Records drawn from a dataset:
- Opening Delimiter -
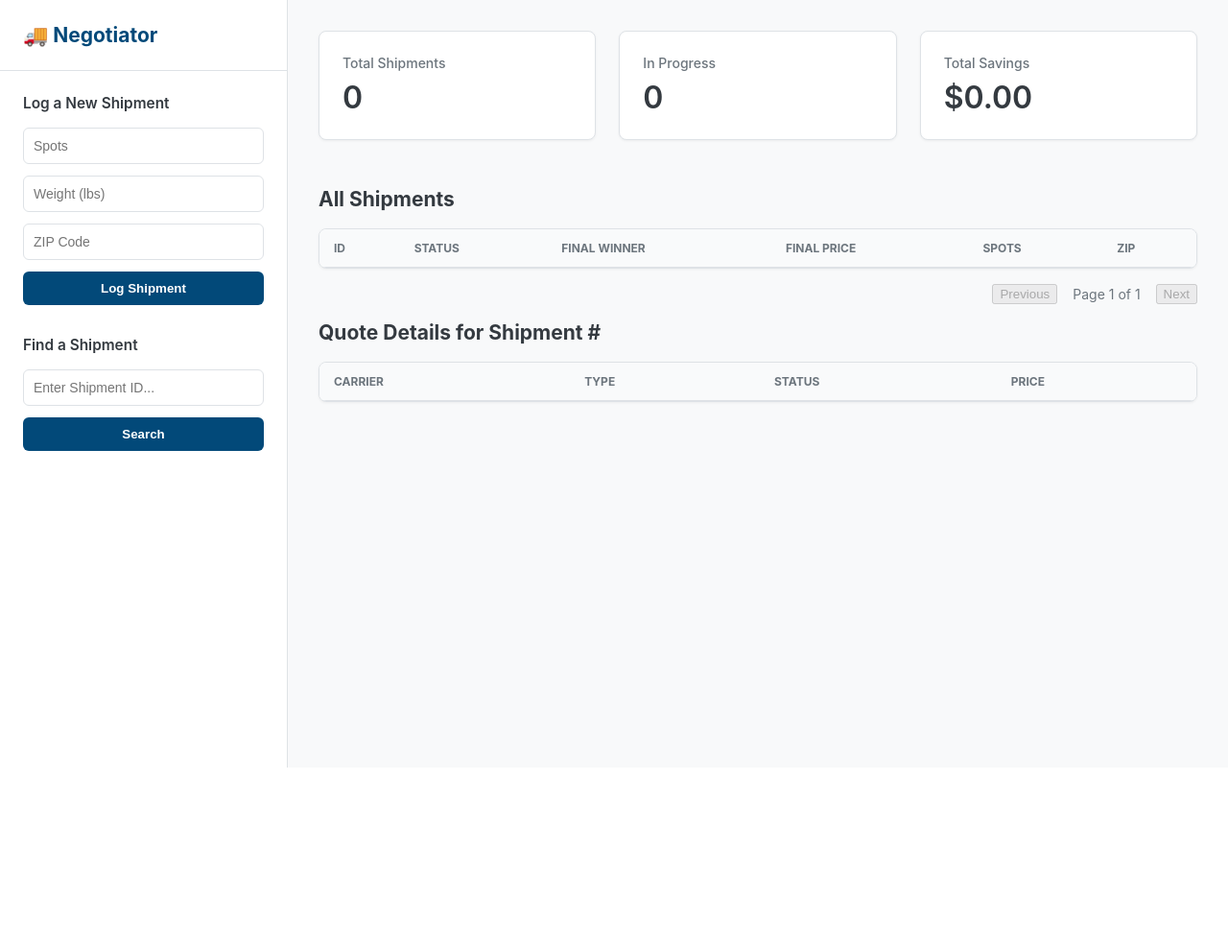
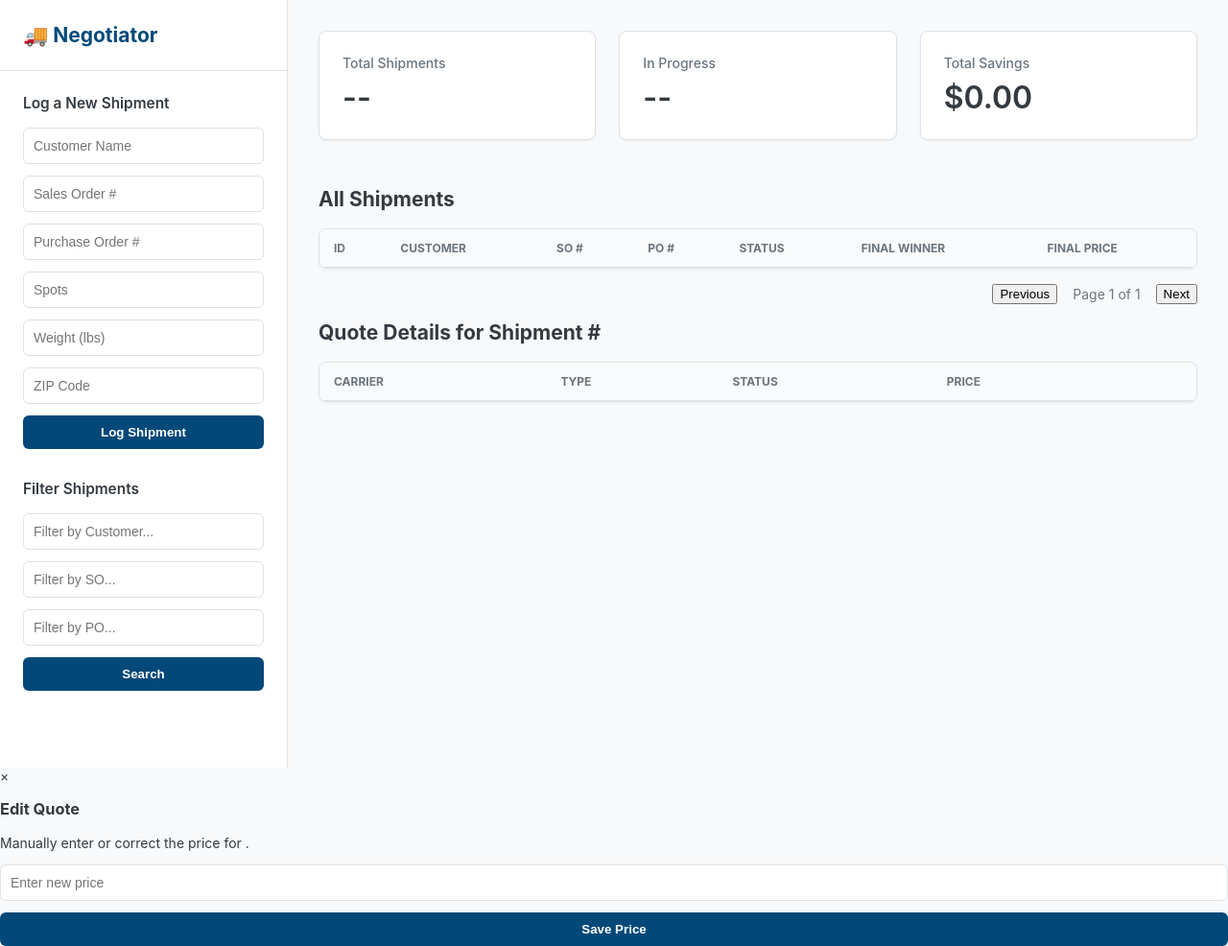
Before and after one commit to jhd86/shipping_negotiator, a Flask app: page / in a window 1280 px wide. Shown: the whole page at 96% size. Before the commit the page ends 800 px from the top, so only its background shows below. Run offline with Flask 3, Linux system fonts and the light colour scheme; data that the repository does not hold is empty.

Commit message:
Filtering capabilites
SO, PO and Customer fields you can filter orders by

```diff
--- a/templates/index.html
+++ b/templates/index.html
@@ -16,6 +16,23 @@
                     <div class="action-section">
                         <h3>Log a New Shipment</h3>
                         <form id="new-shipment-form">
+                            <input
+                                type="text"
+                                id="customer-name"
+                                placeholder="Customer Name"
+                                required
+                            />
+                            <input
+                                type="text"
+                                id="so-number"
+                                placeholder="Sales Order #"
+                                required
+                            />
+                            <input
+                                type="text"
+                                id="po-number"
+                                placeholder="Purchase Order #"
+                            />
                             <input
                                 type="number"
                                 id="spots"
@@ -39,13 +56,22 @@
                         </form>
                     </div>
                     <div class="action-section">
-                        <h3>Find a Shipment</h3>
-                        <form id="search-form">
+                        <h3>Filter Shipments</h3>
+                        <form id="filter-form">
                             <input
-                                type="number"
-                                id="search-id"
-                                placeholder="Enter Shipment ID..."
-                                required
+                                type="text"
+                                id="filter-customer"
+                                placeholder="Filter by Customer..."
+                            />
+                            <input
+                                type="text"
+                                id="filter-so"
+                                placeholder="Filter by SO..."
+                            />
+                            <input
+                                type="text"
+                                id="filter-po"
+                                placeholder="Filter by PO..."
                             />
                             <button type="submit">Search</button>
                         </form>
@@ -76,15 +102,21 @@
                                 <thead>
                                     <tr>
                                         <th>ID</th>
+                                        <th>Customer</th>
+                                        <th>SO #</th>
+                                        <th>PO #</th>
                                         <th>Status</th>
                                         <th>Final Winner</th>
                                         <th>Final Price</th>
-                                        <th>Spots</th>
-                                        <th>ZIP</th>
+                                        <!-- <th>Spots</th> -->
+                                        <!-- <th>ZIP</th> -->
                                     </tr>
                                 </thead>
                                 <tbody></tbody>
                             </table>
+                            <div id="shipments-empty-state" class="empty-state">
+                                <p>No shipments found.</p>
+                            </div>
                         </div>
                         <div class="pagination-controls">
                             <button id="prev-button">Previous</button>
@@ -107,6 +139,7 @@
                                         <th>Type</th>
                                         <th>Status</th>
                                         <th>Price</th>
+                                        <th></th>
                                     </tr>
                                 </thead>
                                 <tbody></tbody>
@@ -119,6 +152,27 @@
                 </div>
             </div>
         </div>
+        <div id="edit-modal" class="modal">
+            <div class="modal-content">
+                <span class="close-button">&times;</span>
+                <h3>Edit Quote</h3>
+                <p>
+                    Manually enter or correct the price for
+                    <strong id="modal-carrier-name"></strong>.
+                </p>
+                <form id="edit-quote-form">
+                    <input type="hidden" id="modal-quote-id" />
+                    <input
+                        type="number"
+                        id="modal-price"
+                        placeholder="Enter new price"
+                        step="0.01"
+                        required
+                    />
+                    <button type="submit">Save Price</button>
+                </form>
+            </div>
+        </div>
         <script src="/static/app.js"></script>
     </body>
 </html>
```
Also changed, not shown: src/database_setup.py (+4 -3 lines).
- Closing Delimiter -
Only a number is required here: the count of lines in these entries that hold "index".

◆ Solved exercise ◆
2